THE IMF AND DEBT
The International Monetary fund (IMF) agreement we are hoping to ink soon is all about managing our debt. For a long time, we have lived through borrowing and spending more than we earn. Even though we have spoken about the dangers of such behaviour, for one reason or another, we have become overdependent on other people's generosity and willingness to lend.
Looking back, I am convinced that we have become complacent in fixing our problems since independence because it was so easy to incur debt.
Our current state is captured aptly in Jamaica's Vision 2030 National Development Plan in the foreword signed by then director general of the Planning Institute of Jamaica, Dr Wesley Hughes. He says, in that nearly 400-page document, that Jamaica's social and economic challenges since independence are largely as a result of "neglect of long-term issues, which has led to poor GDP growth, high levels of debt, unacceptable levels of unemployment and poverty, crime, violence, low skills, weak infrastructure, and uncompetitive industries that produce low values commodities".
Jamaica has had many such statements and plans and hardly ever the stick-to-itiveness to overcome these challenges We seem not to have had the political will to follow through on these plans, but instead choose the easy way out: borrowing to maintain our addictive habits of living above our means.
SOVEREIGNTY AND DEBT
Today we are in real terms dependent, and our sovereignty is compromised. Our creditors are now calling the shots. We have sacrificed our sovereignty and once again must be dictated to by the multilaterals or suffer the consequences of having rapid shocks from cutbacks and shutdowns. Most are now agreed that the no-IMF option is not an option at this time.
But how realistic and achievable is this IMF option? Can we get to a debt-to-GDP level of 99 per cent of GDP by 2020?
The Caribbean Policy Research Institute (CaPRI), an economic policy think tank based at the University of the West Indies (UWI), ran a series of economic models, based on a number of assumptions, to test the arithmetic possibility of the Government achieving a reduction of the debt as prescribed within an IMF framework. Dr Damien King, head of the Department of Economics at the UWI, led this piece of work and concluded that Jamaica could indeed achieve this debt reduction of approximately 100 per cent of GDP by 2020 if Jamaica stuck to the outlined targets.
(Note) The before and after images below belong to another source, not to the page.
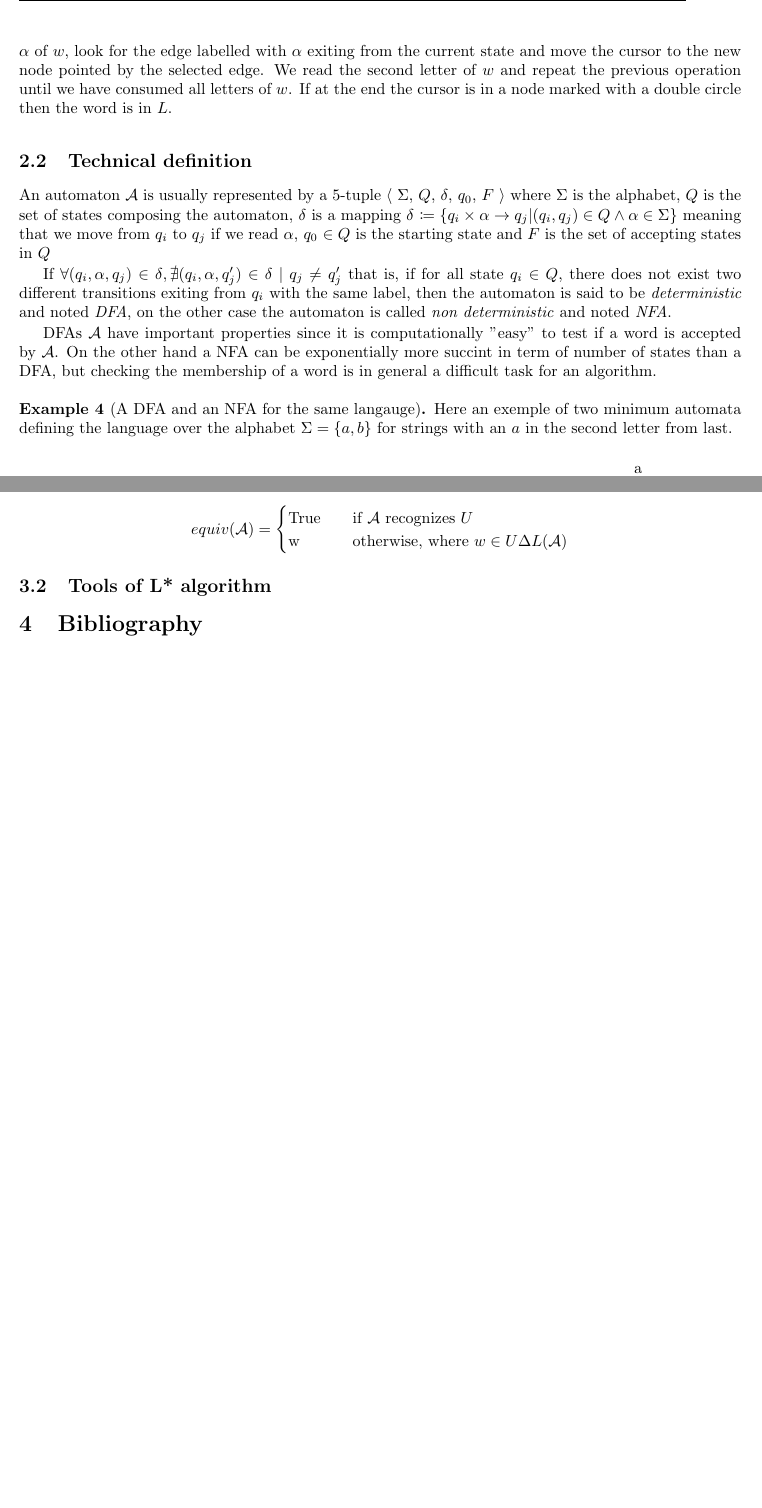
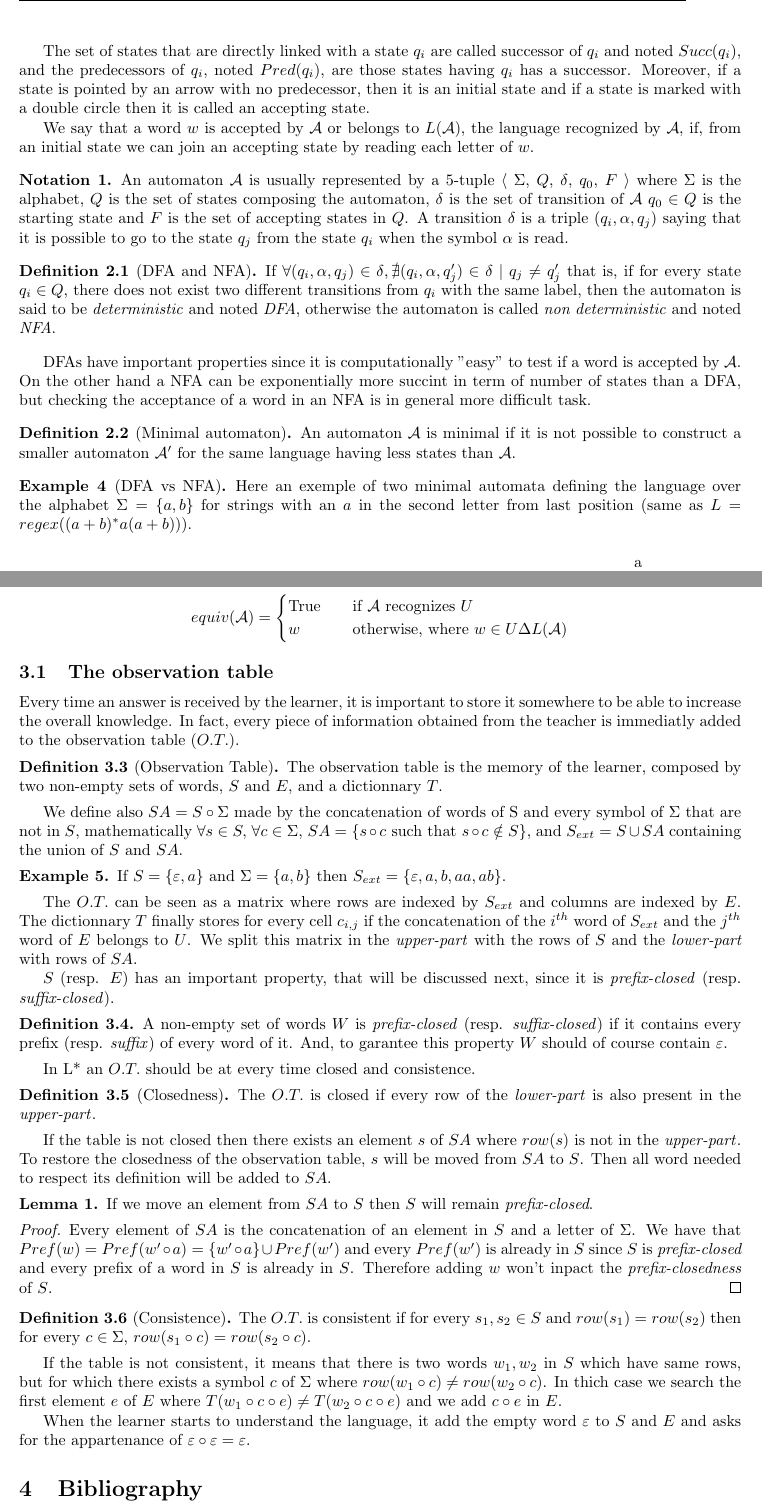
Before and after one commit to FissoreD/TER-M1-M1S2, a LaTeX document (report/main.tex, which reads report/rapport.cls, report/sections/Automaton.tex, report/sections/L_star.tex): two parts of pages 5 and 6 of 6, joined at a grey line, cut at the place of the change, the shorter picture padded with empty space. Compiled offline with pdfLaTeX.

Commit message:
Report : Observ Table L*

```diff
--- a/report/rapport.cls
+++ b/report/rapport.cls
@@ -71,8 +71,9 @@ sorting=ynt
 \theoremstyle{definition}
 \newtheorem{exmp}{Example}
 \newtheorem{theorem}{Theorem}
-
-
+\newtheorem{definition}{Definition}[section]
+\newtheorem{notation}{Notation}
+\newtheorem{lemma}{Lemma}
 
 \graphicspath{img/}
 
--- a/report/sections/Automaton.tex
+++ b/report/sections/Automaton.tex
@@ -59,17 +59,28 @@ Here are some examples of regular langauges and their corresponting automata are
   \label{simple_automata}
 \end{figure}
 
-To test if a word \word{} belongs to the language recognized by the the automaton, we place our cursor on the initial state, usually noted \qzero{}, which is the one with the entering arrow. Then we read the first letter \letter{} of \word{}, look for the edge labelled with \letter{} exiting from the current state and move the cursor to the new node pointed by the selected edge. We read the second letter of \word{} and repeat the previous operation until we have consumed all letters of \word{}. If at the end the cursor is in a node marked with a double circle then the word is in \lang{}.
+In \cref{simple_automata} we see that a \textit{finite} automaton is composed by a finite set of states linked by labelled arrows called \textit{transitions}.
 
-\subsection{Technical definition}
-An automaton \automaton{} is usually represented by a 5-tuple $\langle$ \alphabet{}, \states{}, \transition{}, \qzero{}, \qend{} $\rangle$ where \alphabet{} is the alphabet, \states{} is the set of states composing the automaton, \transition{} is a mapping \transition{} $\coloneqq \{q_i \times \letterN{} \rightarrow q_j | (q_i, q_j) \in \statesN{} \wedge \letterN{} \in \Sigma \} $ meaning that we move from $ q_i $ to $q_j$ if we read \letter{}, \qzero{} $\in \statesN{}$ is the starting state and \qend{} is the set of accepting states in \states{}
+The set of states that are directly linked with a state \qi{} are called successor of \qi{} and noted $Succ(q_i)$, and the predecessors of \qi{}, noted $Pred(q_i)$, are those states having \qi{} has a successor. Moreover, if a state is pointed by an arrow with no predecessor, then it is an initial state and if a state is marked with a double circle then it is called an accepting state.
 
-If $\forall (q_i, \alpha, q_j) \in \transitionN{}, \nexists (q_i, \alpha, q_j') \in \transitionN{} \mid q_j \neq q_j'$ that is, if for all state $q_i \in \statesN{}$, there does not exist two different transitions exiting from \qi{} with the same label, then the automaton is said to be \textit{deterministic} and noted \textit{DFA}, on the other case the automaton is called \textit{non deterministic} and noted \textit{NFA}.
+We say that a word \word{} is accepted by \automaton{} or belongs to \langA{}, the language recognized by \automaton{}, if, from an initial state we can join an accepting state by reading each letter of \word{}.
 
-DFAs \automaton{} have important properties since it is computationally "easy" to test if a word is accepted by \automaton{}. On the other hand a NFA can be exponentially more succint in term of number of states than a DFA, but checking the membership of a word is in general a difficult task for an algorithm.
+\begin{notation}
+  An automaton \automaton{} is usually represented by a 5-tuple $\langle$ \alphabet{}, \states{}, \transition{}, \qzero{}, \qend{} $\rangle$ where \alphabet{} is the alphabet, \states{} is the set of states composing the automaton, \transition{} is the set of transition of \automaton{} \qzero{} $\in \statesN{}$ is the starting state and \qend{} is the set of accepting states in \states{}. A transition \transition{} is a triple $(q_i, \alpha, q_j)$ saying that it is possible to go to the state $q_j$ from the state $q_i$ when the symbol $\alpha$ is read.
+\end{notation}
 
-\begin{exmp}[A DFA and an NFA for the same langauge]
-  Here an exemple of two minimum automata defining the language over the alphabet $\alphabetN{} = \{a, b\}$ for strings with an $a$ in the second letter from last.
+\begin{definition}[DFA and NFA]
+  If $\forall (q_i, \alpha, q_j) \in \transitionN{}, \nexists (q_i, \alpha, q_j') \in \transitionN{} \mid q_j \neq q_j'$ that is, if for every state $q_i \in \statesN{}$, there does not exist two different transitions from \qi{} with the same label, then the automaton is said to be \textit{deterministic} and noted \textit{DFA}, otherwise the automaton is called \textit{non deterministic} and noted \textit{NFA}.
+\end{definition}
+
+DFAs have important properties since it is computationally "easy" to test if a word is accepted by \automaton{}. On the other hand a NFA can be exponentially more succint in term of number of states than a DFA, but checking the acceptance of a word in an NFA is in general more difficult task.
+
+\begin{definition}[Minimal automaton]
+  An automaton \automaton{} is minimal if it is not possible to construct a smaller automaton $\automatonN{}'$ for the same language having less states than \automaton{}.
+\end{definition}
+
+\begin{exmp}[DFA vs NFA]
+  Here an exemple of two minimal automata defining the language over the alphabet $\alphabetN{} = \{a, b\}$ for strings with an $a$ in the second letter from last position (same as $L = regex((a+b)^*a(a+b))$).
   \begin{figure}[H]
     \centering
     \begin{subfigure}[b]{0.45\textwidth}
--- a/report/sections/L_star.tex
+++ b/report/sections/L_star.tex
@@ -19,8 +21,52 @@ let w be a word over an alphabet \alphabet{}, \automaton{} an automaton and \lan
 \[ equiv(\automatonN{}) =
   \begin{cases}
     \text{True} & \quad \text{if } \automatonN{} \text{ recognizes } U           \\
-    \text{w}    & \quad \text{otherwise, where } w \in U \Delta L(\automatonN{})
+    w           & \quad \text{otherwise, where } w \in U \Delta L(\automatonN{})
   \end{cases}
 \]
 
-\subsection{Tools of L* algorithm}
+
+\subsection{The observation table}
+Every time an answer is received by the learner, it is important to store it somewhere to be able to increase the overall knowledge. In fact, every piece of information obtained from the teacher is immediatly added to the observation table ($O.T.$).
+
+\begin{definition}[Observation Table]
+  The observation table is the memory of the learner, composed by two non-empty sets of words, $S$ and $E$, and a dictionnary $T$.
+\end{definition}
+
+We define also $SA = S \circ \Sigma$ made by the concatenation of words of S and every symbol of \alphabet{} that are not in $S$, mathematically $\forall s \in S, \: \forall c \in \Sigma, \: SA = \{s \circ c \text{ such that } s \circ c \notin S \} $, and $S_{ext} = S \cup SA$ containing the union of $S$ and $SA$.
+\begin{exmp}
+  If $S = \{\varepsilon, a\}$ and $\Sigma = \{a, b\}$ then $S_{ext} = \{\varepsilon, a, b, aa, ab\}$.
+\end{exmp}
+
+The $O.T.$ can be seen as a matrix where rows are indexed by $S_{ext}$ and columns are indexed by $E$. The dictionnary $T$ finally stores for every cell $c_{i,j}$ if the concatenation of the $i^{th}$ word of $S_{ext}$ and the $j^{th}$ word of $E$ belongs to $U$. We split this matrix in the \upperPart{} with the rows of $S$ and the \lowerPart{} with rows of $SA$.
+
+
+$S$ (resp. $E$) has an important property, that will be discussed next, since it is \textit{prefix-closed} (resp. \textit{suffix-closed}).
+
+\begin{definition}
+  A non-empty set of words $W$ is \textit{prefix-closed} (resp. \textit{suffix-closed}) if it contains every prefix (resp. \textit{suffix}) of every word of it. And, to garantee this property $W$ should of course contain $\varepsilon$.
+\end{definition}
+
+In L* an $O.T.$ should be at every time closed and consistence.
+
+\begin{definition}[Closedness]
+  The $O.T.$ is closed if every row of the \lowerPart{} is also present in the \upperPart{}.
+\end{definition}
+
+If the table is not closed then there exists an element $s$ of $SA$ where $row(s)$ is not in the \upperPart{}. To restore the closedness of the observation table, $s$ will be moved from $SA$ to $S$. Then all word needed to respect its definition will be added to $SA$.
+
+\begin{lemma}
+  If we move an element from $SA$ to $S$ then $S$ will remain \textit{prefix-closed}.
+\end{lemma}
+
+\begin{proof}
+  Every element of $SA$ is the concatenation of an element in $S$ and a letter of $\Sigma$. We have that $Pref(w) = Pref(w' \circ a) = \{w' \circ a\} \cup Pref(w')$ and every $Pref(w')$ is already in $S$ since $S$ is \textit{prefix-closed} and every prefix of a word in $S$ is already in $S$. Therefore adding \word{} won't inpact the \textit{prefix-closedness} of $S$.
+\end{proof}
+
+\begin{definition}[Consistence]
+  The $O.T.$ is consistent if for every $s_1,s_2 \in S$ and $row(s_1) = row(s_2)$ then for every $c \in \Sigma$, $row(s_1 \circ c) = row(s_2 \circ c)$.
+\end{definition}
+
+If the table is not consistent, it means that there is two words $w_1, w_2$ in $S$ which have same rows, but for which there exists a symbol $c$ of $\Sigma$ where $row(w_1 \circ c) \neq row(w_2 \circ c)$. In thich case we search the first element $e$ of $E$ where $T(w_1 \circ c \circ e) \neq T(w_2 \circ c \circ e)$ and we add $c \circ e$ in $E$.
+
+When the learner starts to understand the language, it add the empty word $\varepsilon$ to $S$ and $E$ and asks for the appartenance of $\varepsilon \circ \varepsilon = \varepsilon$.
--- a/report/variable.sty
+++ b/report/variable.sty
@@ -6,6 +6,7 @@
 \newcommand{\letterN}{\alpha}
 \newcommand{\letter}{$ \letterN{} $}
 \newcommand{\automatonN}{\mathcal{A}}
+\newcommand{\langA}{$L(\mathcal{A})$}
 \newcommand{\automaton}{$ \automatonN{} $}
 \newcommand{\statesN}{Q}
 \newcommand{\states}{$ \statesN{} $}
@@ -15,5 +16,7 @@
 \newcommand{\transitionN}{\delta}
 \newcommand{\transition}{$ \transitionN{} $}
 \newcommand{\transitioni}{$ \delta_i $}
-\newcommand{\lerner}{\textit{Lerner}}
+\newcommand{\learner}{\textit{learner}}
 \newcommand{\teacher}{\textit{Teacher}}
+\newcommand{\lowerPart}{\textit{lower-part}}
+\newcommand{\upperPart}{\textit{upper-part}}
```
Also changed, not shown: report/sections/Introduction.tex (+6 -6 lines), report/sections/Automaton.tex (6 more changed lines), report/sections/L_star.tex (12 more changed lines), 1 other file.
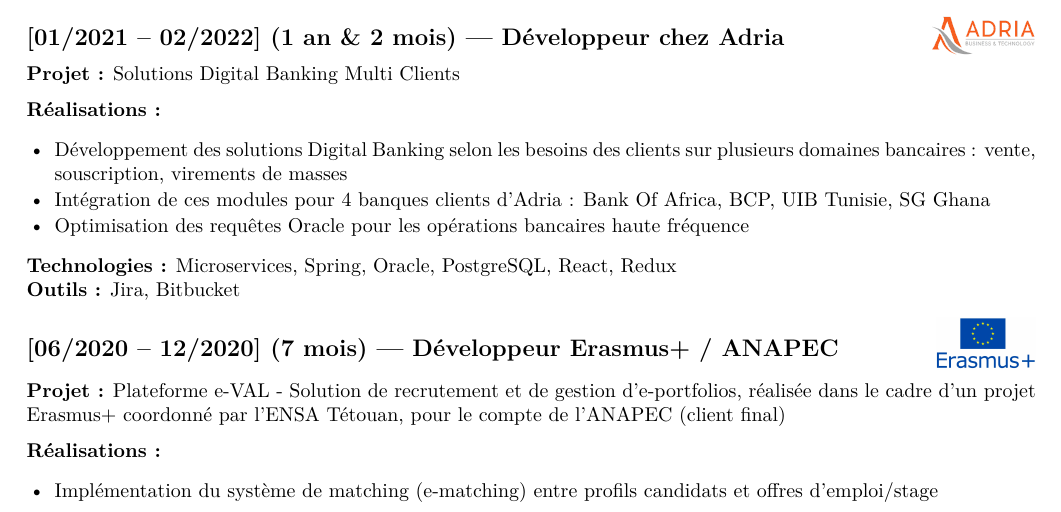
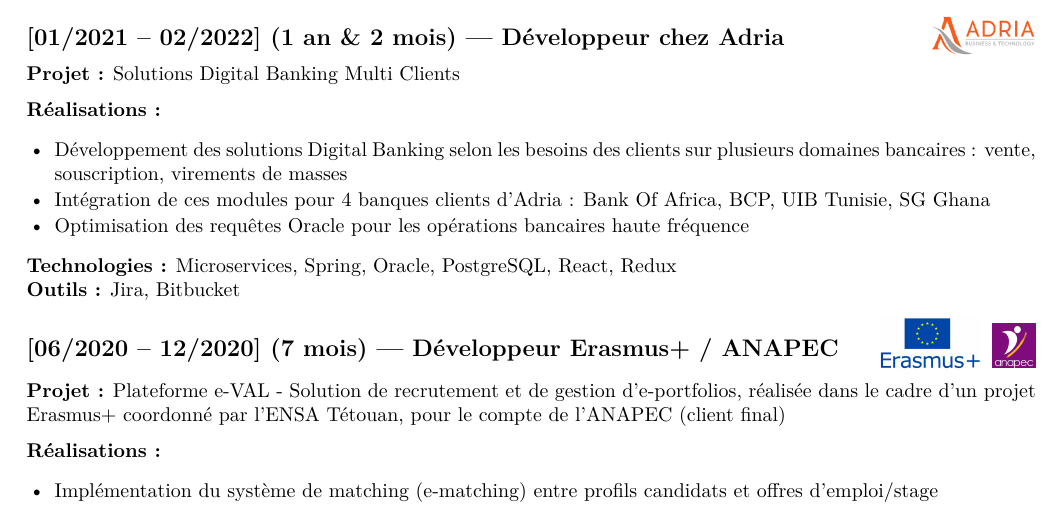
Before and after one commit to chaouielmehdi/cv-as-code, a LaTeX document (adapted-by-offers/alton-anapec-matching-app/fr/main.tex, which reads adapted-by-offers/alton-anapec-matching-app/fr/sections/experience.tex): part of page 2 of 3, cut so that both start at the same text. Compiled offline with pdfLaTeX.

Commit message:
Add ANAPEC logo next to Erasmus+ on the ANAPEC e-VAL entry (#29)
assets/logos/anapec.png is the official square logo provided by the
user (332x332). It sits right after the Erasmus+ logo in the
"Développeur Erasmus+ / ANAPEC" heading of the ANAPEC offer CV, at
22pt next to Erasmus+'s 26pt. Removes the TODO placeholder. Still one
line, 3 pages, no overfull boxes.


Claude-Session: https://claude.ai/code/session_01JT42axWGoN7EVGysVLqR1L

Co-authored-by: Claude <noreply@anthropic.com>

```diff
--- a/adapted-by-offers/alton-anapec-matching-app/fr/sections/experience.tex
+++ b/adapted-by-offers/alton-anapec-matching-app/fr/sections/experience.tex
@@ -95,8 +95,7 @@
 \textbf{Outils~:} Jira, Bitbucket
 
 % ------------------------------------------------------------
-% TODO: add \cvlogo for ANAPEC next to Erasmus+ once assets/logos/anapec.png is provided
-\subsection*{[06/2020 -- 12/2020] (7 mois) --- Développeur Erasmus+ / ANAPEC\cvlogo[26pt]{../../../assets/logos/erasmus-plus.png}}
+\subsection*{[06/2020 -- 12/2020] (7 mois) --- Développeur Erasmus+ / ANAPEC\cvlogo[26pt]{../../../assets/logos/erasmus-plus.png}\hspace{6pt}\raisebox{-0.25\height}{\includegraphics[height=22pt]{../../../assets/logos/anapec.png}}}
 \vspace{4pt}
 \textbf{Projet~:} Plateforme e-VAL - Solution de recrutement et de gestion d'e-portfolios, réalisée dans le cadre d'un projet Erasmus+ coordonné par l'ENSA Tétouan, pour le compte de l'ANAPEC (client final)
 
```
Also changed, not shown: assets/logos/anapec.png (added).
The CaPRI study confirms that if the Government continues on its trajectory, without external shocks, debt to GDP, and the deficit, would be around 130 per cent and 7.1 per cent, respectively, in 2020. This would mean no meaningful change in the country's current status and a continuation of the adverse impact of a huge debt burden.
If the general targets announced by the Government are achieved and there are no unplanned adverse occurrences, debt to GDP and the deficit would fall to approximately 100 per cent of GDP and 2.2 per cent, respectively.
The CaPRI study confirms what many may have suspected: that it will take more than these IMF-stipulated measures to pull Jamaica out of this debt trap and place us on a path of economic prosperity.
Further, as much as we hope it not to be the case, Jamaica will likely have drought and food-related damage over the next seven years. We need a plan and a budget to mitigate against these uncertainties.
By far the most significant contributor to the debt-reduction strategy is economic growth. The Government needs to be much clearer and more specific on the growth-facilitating activities to cushion the impact of the austerity programme.
Dr Christopher Tufton is opposition
senator and spokesman on foreign affairs, foreign trade and investment
and co-executive director of think tank CaPRI. Email feedback to
email@example.com and firstname.lastname@example.org.